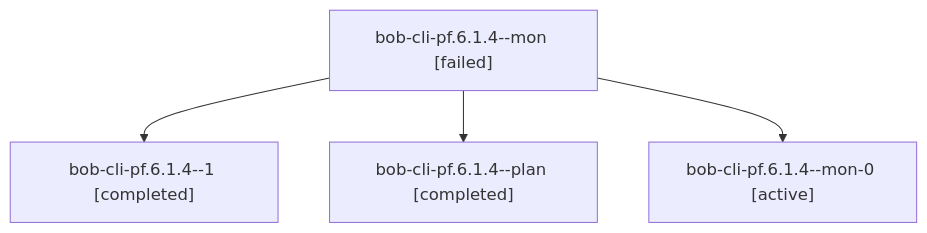
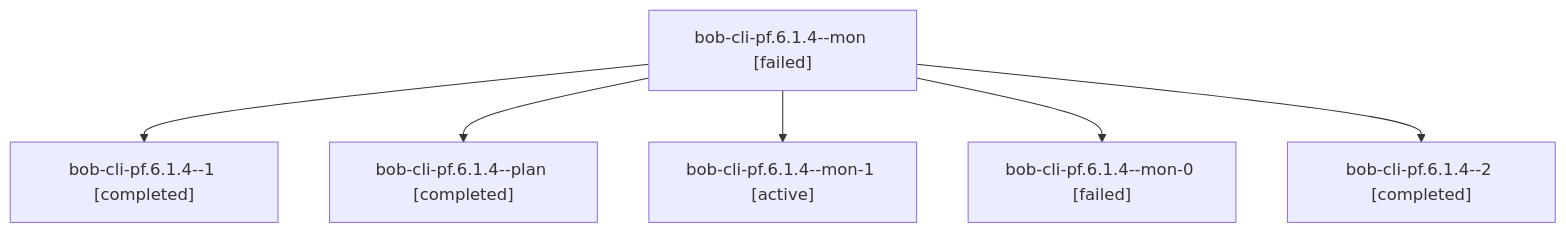
Before and after one commit to bobs-org/bob-cli--agents: the diagram in sessions/bbugyi200.apollo.bob-cli-pf.6.1.4.md, drawn with Mermaid. The commit also changed other lines of this file and 165 other files, not shown here.

````diff
--- a/sessions/bbugyi200.apollo.bob-cli-pf.6.1.4.md
+++ b/sessions/bbugyi200.apollo.bob-cli-pf.6.1.4.md
@@ -9,10 +9,14 @@
 ```mermaid
 flowchart TD
   n0["bob-cli-pf.6.1.4--mon [failed]"]
   n1["bob-cli-pf.6.1.4--1 [completed]"]
   n0 --> n1
   n2["bob-cli-pf.6.1.4--plan [completed]"]
   n0 --> n2
-  n3["bob-cli-pf.6.1.4--mon-0 [active]"]
+  n3["bob-cli-pf.6.1.4--mon-1 [active]"]
   n0 --> n3
+  n4["bob-cli-pf.6.1.4--mon-0 [failed]"]
+  n0 --> n4
+  n5["bob-cli-pf.6.1.4--2 [completed]"]
+  n0 --> n5
 ```
````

What to produce
Skip the pictures, then write out every entry exactly.

Finished task
Before and after one commit to bobs-org/bob-cli--agents: the diagram in sessions/bbugyi200.apollo.bob-cli-pf.6.1.4.md, drawn with Mermaid. The commit also changed other lines of this file and 165 other files, not shown here.

````diff
--- a/sessions/bbugyi200.apollo.bob-cli-pf.6.1.4.md
+++ b/sessions/bbugyi200.apollo.bob-cli-pf.6.1.4.md
@@ -9,10 +9,14 @@
 ```mermaid
 flowchart TD
   n0["bob-cli-pf.6.1.4--mon [failed]"]
   n1["bob-cli-pf.6.1.4--1 [completed]"]
   n0 --> n1
   n2["bob-cli-pf.6.1.4--plan [completed]"]
   n0 --> n2
-  n3["bob-cli-pf.6.1.4--mon-0 [active]"]
+  n3["bob-cli-pf.6.1.4--mon-1 [active]"]
   n0 --> n3
+  n4["bob-cli-pf.6.1.4--mon-0 [failed]"]
+  n0 --> n4
+  n5["bob-cli-pf.6.1.4--2 [completed]"]
+  n0 --> n5
 ```
````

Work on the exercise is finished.